Exercise objective: Without the pictures, write out every entry that follows exactly.

Material provided:

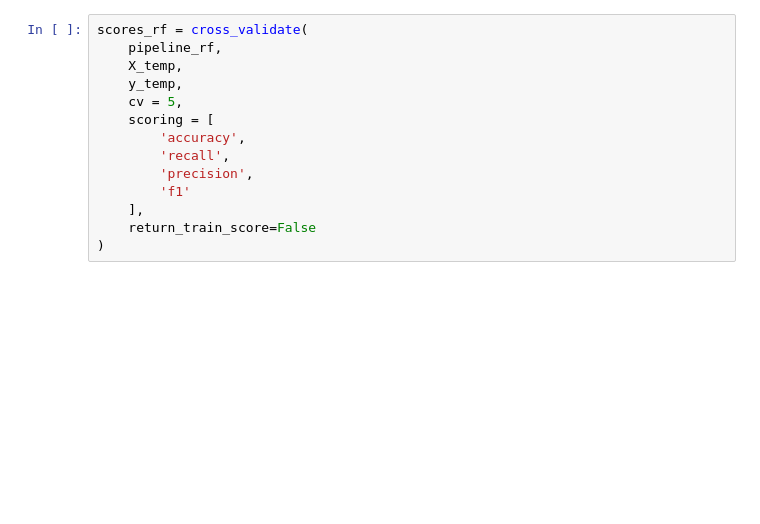
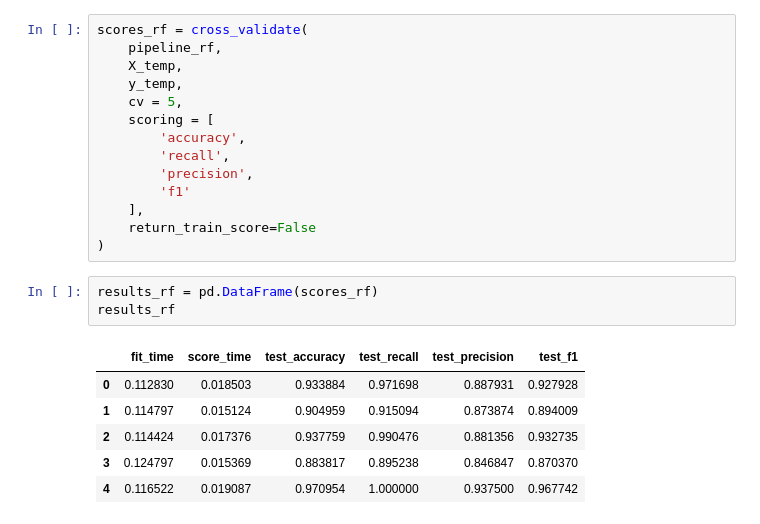
Before and after one commit to ezeperezds/Anemia-Prediction-System, a Jupyter notebook: notebooks/03_modeling.ipynb, the cells around one changed output. Saved outputs shown, nothing was run; the diff lists cells and outputs as text; blank space fills up the shorter version.

```diff
--- a/notebooks/03_modeling.ipynb
+++ b/notebooks/03_modeling.ipynb
@@ -563,3 +577,13 @@ scores_rf = cross_validate(
     ],
     return_train_score=False
 )
+# %%
+results_rf = pd.DataFrame(scores_rf)
+results_rf
+# %% [output]
+|  | fit_time | score_time | test_accuracy | test_recall | test_precision | test_f1 |
+| 0 | 0.112830 | 0.018503 | 0.933884 | 0.971698 | 0.887931 | 0.927928 |
+| 1 | 0.114797 | 0.015124 | 0.904959 | 0.915094 | 0.873874 | 0.894009 |
+| 2 | 0.114424 | 0.017376 | 0.937759 | 0.990476 | 0.881356 | 0.932735 |
+| 3 | 0.124797 | 0.015369 | 0.883817 | 0.895238 | 0.846847 | 0.870370 |
+| 4 | 0.116522 | 0.019087 | 0.970954 | 1.000000 | 0.937500 | 0.967742 |
```
Also changed, not shown: parts of 33 cells of this notebook.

Exercise solution:
Before and after one commit to ezeperezds/Anemia-Prediction-System, a Jupyter notebook: notebooks/03_modeling.ipynb, the cells around one changed output. Saved outputs shown, nothing was run; the diff lists cells and outputs as text; blank space fills up the shorter version.

```diff
--- a/notebooks/03_modeling.ipynb
+++ b/notebooks/03_modeling.ipynb
@@ -563,3 +577,13 @@ scores_rf = cross_validate(
     ],
     return_train_score=False
 )
+# %%
+results_rf = pd.DataFrame(scores_rf)
+results_rf
+# %% [output]
+|  | fit_time | score_time | test_accuracy | test_recall | test_precision | test_f1 |
+| 0 | 0.112830 | 0.018503 | 0.933884 | 0.971698 | 0.887931 | 0.927928 |
+| 1 | 0.114797 | 0.015124 | 0.904959 | 0.915094 | 0.873874 | 0.894009 |
+| 2 | 0.114424 | 0.017376 | 0.937759 | 0.990476 | 0.881356 | 0.932735 |
+| 3 | 0.124797 | 0.015369 | 0.883817 | 0.895238 | 0.846847 | 0.870370 |
+| 4 | 0.116522 | 0.019087 | 0.970954 | 1.000000 | 0.937500 | 0.967742 |
```
Also changed, not shown: parts of 33 cells of this notebook.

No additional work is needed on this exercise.